Record extracts Block Start

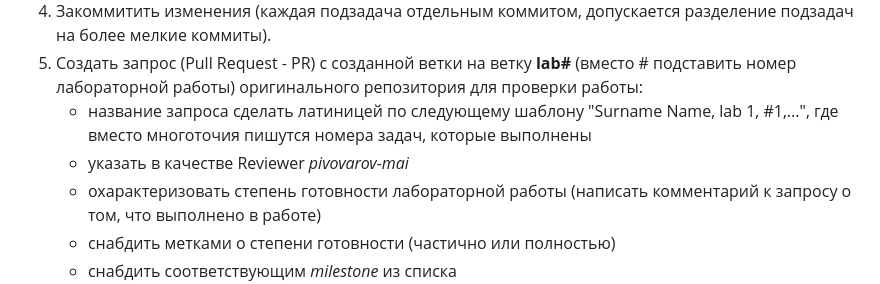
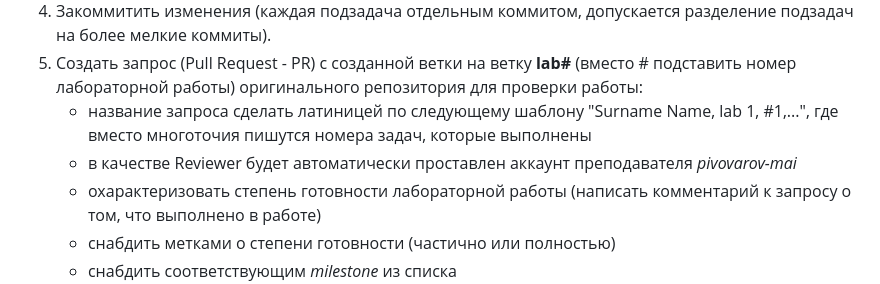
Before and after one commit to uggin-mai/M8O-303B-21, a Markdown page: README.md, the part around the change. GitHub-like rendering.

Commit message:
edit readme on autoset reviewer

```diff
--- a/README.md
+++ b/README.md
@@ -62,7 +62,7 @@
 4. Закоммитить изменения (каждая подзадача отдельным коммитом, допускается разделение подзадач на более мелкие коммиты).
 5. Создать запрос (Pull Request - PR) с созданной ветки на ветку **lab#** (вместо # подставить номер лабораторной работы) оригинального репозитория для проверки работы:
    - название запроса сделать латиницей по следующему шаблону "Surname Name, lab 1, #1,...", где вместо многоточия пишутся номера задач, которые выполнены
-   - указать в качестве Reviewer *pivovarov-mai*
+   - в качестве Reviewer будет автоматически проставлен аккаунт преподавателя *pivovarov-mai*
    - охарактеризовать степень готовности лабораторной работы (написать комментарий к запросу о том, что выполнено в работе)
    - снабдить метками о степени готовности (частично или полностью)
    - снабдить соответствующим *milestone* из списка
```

Record extracts Block End
Record extracts Block Start

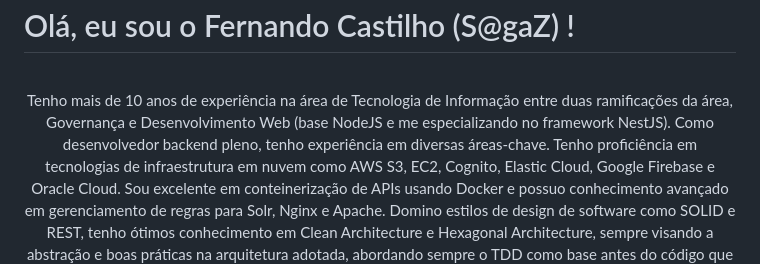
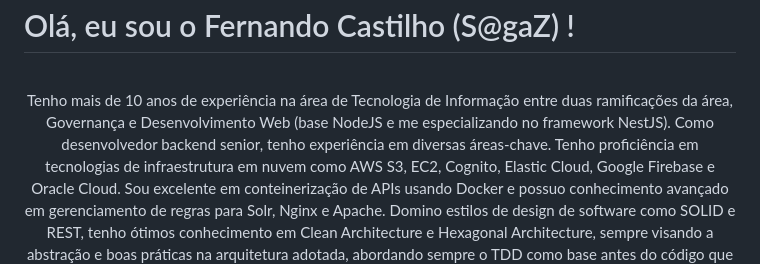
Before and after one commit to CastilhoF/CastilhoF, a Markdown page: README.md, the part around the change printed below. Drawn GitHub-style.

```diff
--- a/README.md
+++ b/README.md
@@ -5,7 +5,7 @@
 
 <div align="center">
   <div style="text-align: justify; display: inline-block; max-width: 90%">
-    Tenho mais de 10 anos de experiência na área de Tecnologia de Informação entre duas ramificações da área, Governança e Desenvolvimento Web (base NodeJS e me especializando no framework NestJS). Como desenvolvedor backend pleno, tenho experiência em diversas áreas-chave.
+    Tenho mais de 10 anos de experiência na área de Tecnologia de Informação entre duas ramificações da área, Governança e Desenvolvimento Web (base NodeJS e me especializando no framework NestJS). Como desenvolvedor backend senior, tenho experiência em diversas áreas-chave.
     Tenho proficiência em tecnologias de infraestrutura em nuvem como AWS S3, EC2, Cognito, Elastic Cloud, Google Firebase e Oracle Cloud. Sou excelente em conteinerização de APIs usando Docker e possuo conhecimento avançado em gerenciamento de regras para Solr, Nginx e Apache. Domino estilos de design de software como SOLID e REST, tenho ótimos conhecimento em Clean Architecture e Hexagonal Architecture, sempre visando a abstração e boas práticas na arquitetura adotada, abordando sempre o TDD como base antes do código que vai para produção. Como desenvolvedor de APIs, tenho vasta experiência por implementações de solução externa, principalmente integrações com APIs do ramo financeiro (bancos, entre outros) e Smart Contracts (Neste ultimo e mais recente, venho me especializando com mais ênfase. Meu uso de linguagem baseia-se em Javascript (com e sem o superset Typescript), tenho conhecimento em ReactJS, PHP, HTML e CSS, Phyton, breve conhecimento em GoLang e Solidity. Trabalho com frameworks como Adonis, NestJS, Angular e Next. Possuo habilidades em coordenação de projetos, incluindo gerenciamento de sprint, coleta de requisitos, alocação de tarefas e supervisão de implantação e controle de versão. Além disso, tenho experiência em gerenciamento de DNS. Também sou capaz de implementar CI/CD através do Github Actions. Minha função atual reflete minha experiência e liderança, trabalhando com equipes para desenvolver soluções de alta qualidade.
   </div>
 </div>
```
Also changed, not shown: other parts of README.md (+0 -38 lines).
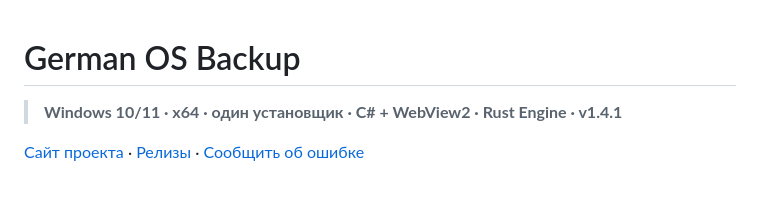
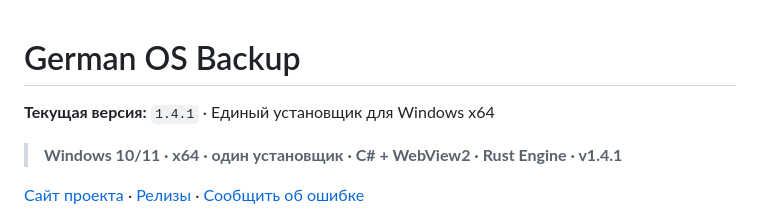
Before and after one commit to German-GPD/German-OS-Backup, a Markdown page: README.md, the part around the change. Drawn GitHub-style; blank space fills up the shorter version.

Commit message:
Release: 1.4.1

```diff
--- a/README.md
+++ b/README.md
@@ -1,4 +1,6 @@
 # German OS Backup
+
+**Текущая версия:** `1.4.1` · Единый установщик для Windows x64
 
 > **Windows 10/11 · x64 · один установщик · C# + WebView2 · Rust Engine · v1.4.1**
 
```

Record extracts Block End
Record extracts Block Start

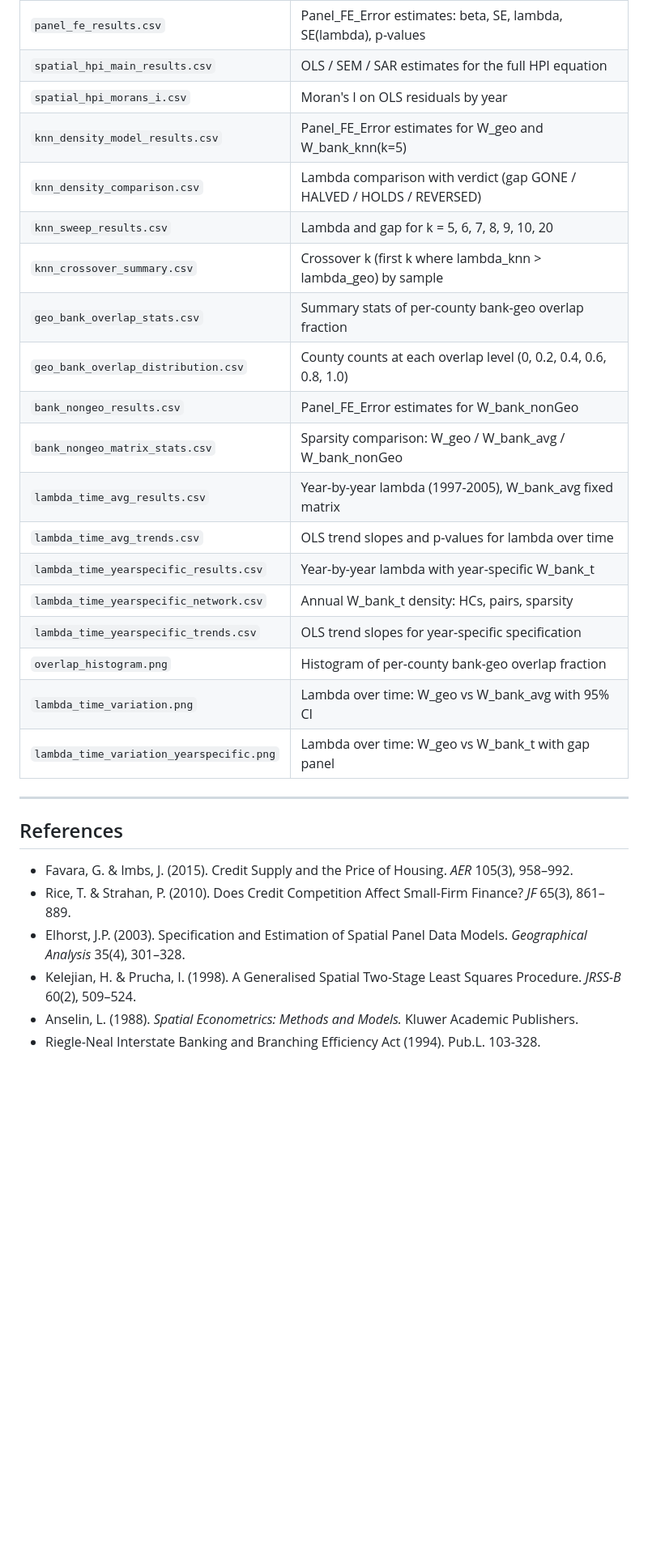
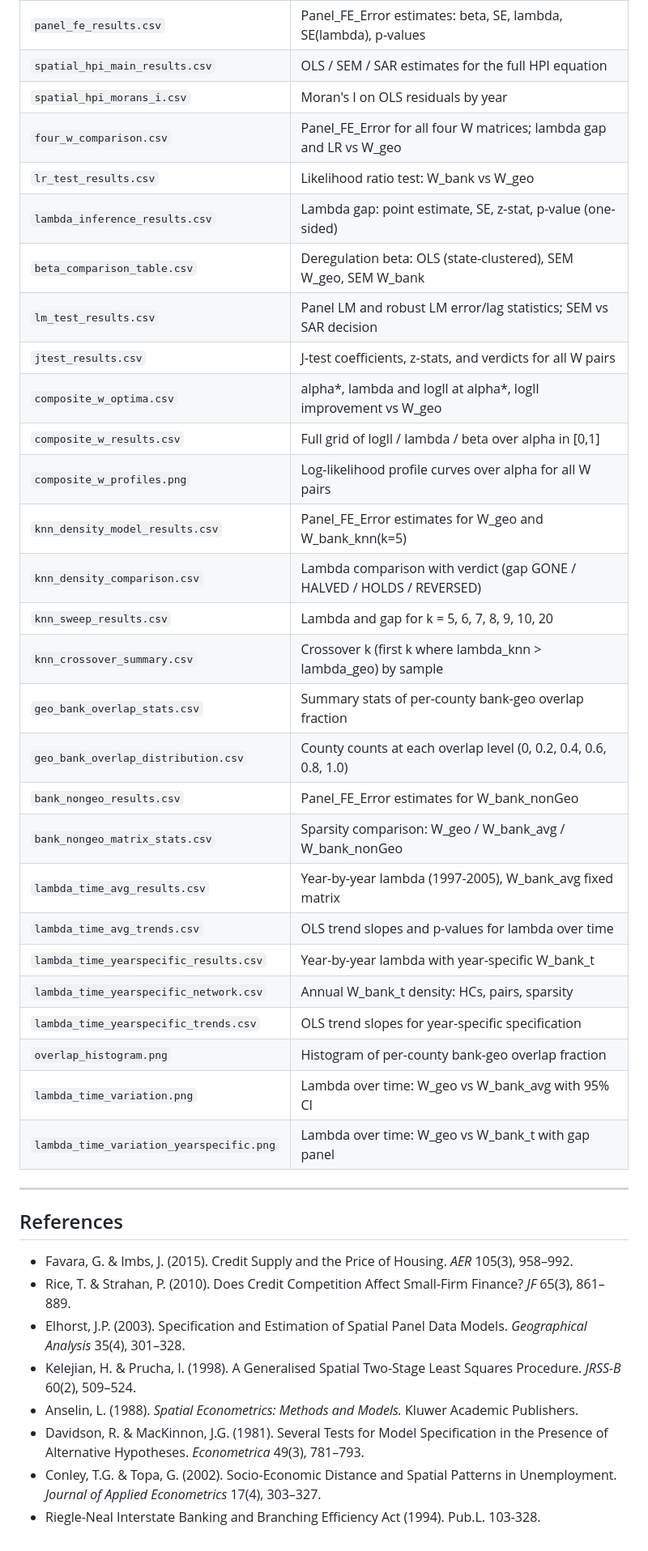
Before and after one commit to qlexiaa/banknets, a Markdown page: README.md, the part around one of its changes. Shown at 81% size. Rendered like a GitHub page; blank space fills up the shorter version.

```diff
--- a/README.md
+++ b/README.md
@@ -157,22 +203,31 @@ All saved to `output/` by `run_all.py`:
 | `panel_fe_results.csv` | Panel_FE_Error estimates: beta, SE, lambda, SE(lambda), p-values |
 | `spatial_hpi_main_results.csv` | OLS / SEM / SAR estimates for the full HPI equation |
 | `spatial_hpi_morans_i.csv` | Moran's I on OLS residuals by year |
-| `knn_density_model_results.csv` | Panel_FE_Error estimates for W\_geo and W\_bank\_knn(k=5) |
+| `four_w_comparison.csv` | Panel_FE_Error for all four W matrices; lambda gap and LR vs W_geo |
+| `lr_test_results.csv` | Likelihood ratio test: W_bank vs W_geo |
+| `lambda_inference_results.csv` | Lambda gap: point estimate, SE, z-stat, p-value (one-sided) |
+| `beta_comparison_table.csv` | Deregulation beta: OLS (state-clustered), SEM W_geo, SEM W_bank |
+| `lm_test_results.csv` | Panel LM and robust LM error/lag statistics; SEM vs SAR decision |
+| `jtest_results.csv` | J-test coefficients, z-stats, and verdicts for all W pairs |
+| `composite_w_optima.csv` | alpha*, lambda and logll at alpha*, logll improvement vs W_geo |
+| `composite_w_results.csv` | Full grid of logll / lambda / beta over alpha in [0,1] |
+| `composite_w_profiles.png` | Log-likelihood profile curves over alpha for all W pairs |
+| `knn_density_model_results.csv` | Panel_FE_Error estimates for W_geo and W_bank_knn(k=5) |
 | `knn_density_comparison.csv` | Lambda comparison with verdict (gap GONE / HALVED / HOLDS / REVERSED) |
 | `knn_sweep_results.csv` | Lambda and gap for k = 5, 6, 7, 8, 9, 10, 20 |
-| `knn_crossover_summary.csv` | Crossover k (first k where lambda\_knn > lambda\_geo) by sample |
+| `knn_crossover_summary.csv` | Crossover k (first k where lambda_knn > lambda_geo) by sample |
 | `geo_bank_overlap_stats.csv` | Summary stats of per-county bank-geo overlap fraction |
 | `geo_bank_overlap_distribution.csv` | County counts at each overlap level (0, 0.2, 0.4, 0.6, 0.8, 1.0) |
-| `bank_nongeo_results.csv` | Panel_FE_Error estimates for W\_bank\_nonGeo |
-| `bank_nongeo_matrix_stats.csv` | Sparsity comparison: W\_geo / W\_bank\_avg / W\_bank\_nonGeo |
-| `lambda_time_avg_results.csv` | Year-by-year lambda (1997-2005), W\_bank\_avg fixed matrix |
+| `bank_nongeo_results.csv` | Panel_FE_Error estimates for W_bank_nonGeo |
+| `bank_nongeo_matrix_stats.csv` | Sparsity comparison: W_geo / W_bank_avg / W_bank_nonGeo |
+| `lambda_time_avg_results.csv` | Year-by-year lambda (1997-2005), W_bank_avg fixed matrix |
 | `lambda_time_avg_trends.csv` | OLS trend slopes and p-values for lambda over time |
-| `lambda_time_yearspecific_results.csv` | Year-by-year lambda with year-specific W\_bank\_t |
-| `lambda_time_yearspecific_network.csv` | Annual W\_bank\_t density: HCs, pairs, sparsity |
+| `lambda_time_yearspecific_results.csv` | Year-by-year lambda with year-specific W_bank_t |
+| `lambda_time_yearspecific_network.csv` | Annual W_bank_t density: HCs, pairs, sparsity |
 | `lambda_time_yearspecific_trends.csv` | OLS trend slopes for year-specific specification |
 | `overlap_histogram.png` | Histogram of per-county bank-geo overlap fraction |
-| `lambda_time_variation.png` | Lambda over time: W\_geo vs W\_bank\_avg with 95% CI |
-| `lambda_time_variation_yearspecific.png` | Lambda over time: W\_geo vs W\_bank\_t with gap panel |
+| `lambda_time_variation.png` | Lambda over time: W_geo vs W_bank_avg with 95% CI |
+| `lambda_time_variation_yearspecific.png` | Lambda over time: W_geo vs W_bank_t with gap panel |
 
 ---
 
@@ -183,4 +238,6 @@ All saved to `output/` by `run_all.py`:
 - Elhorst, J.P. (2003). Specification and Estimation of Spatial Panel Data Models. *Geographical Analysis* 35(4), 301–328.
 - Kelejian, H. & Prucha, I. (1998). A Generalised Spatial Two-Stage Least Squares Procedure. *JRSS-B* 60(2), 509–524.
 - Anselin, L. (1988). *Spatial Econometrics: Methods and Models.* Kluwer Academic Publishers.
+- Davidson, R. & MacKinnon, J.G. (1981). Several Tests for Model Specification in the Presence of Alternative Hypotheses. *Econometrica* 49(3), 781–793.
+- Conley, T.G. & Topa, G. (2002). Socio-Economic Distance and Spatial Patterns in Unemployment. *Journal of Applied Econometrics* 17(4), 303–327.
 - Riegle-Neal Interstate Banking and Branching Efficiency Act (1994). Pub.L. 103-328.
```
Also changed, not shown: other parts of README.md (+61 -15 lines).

Record extracts Block End

Extract from the material all lines containing the string "Markdown".

*Task result*.
Before and after one commit to uggin-mai/M8O-303B-21, a Markdown page: README.md, the part around the change. GitHub-like rendering.
Before and after one commit to CastilhoF/CastilhoF, a Markdown page: README.md, the part around the change printed below. Drawn GitHub-style.
Before and after one commit to German-GPD/German-OS-Backup, a Markdown page: README.md, the part around the change. Drawn GitHub-style; blank space fills up the shorter version.
Before and after one commit to qlexiaa/banknets, a Markdown page: README.md, the part around one of its changes. Shown at 81% size. Rendered like a GitHub page; blank space fills up the shorter version.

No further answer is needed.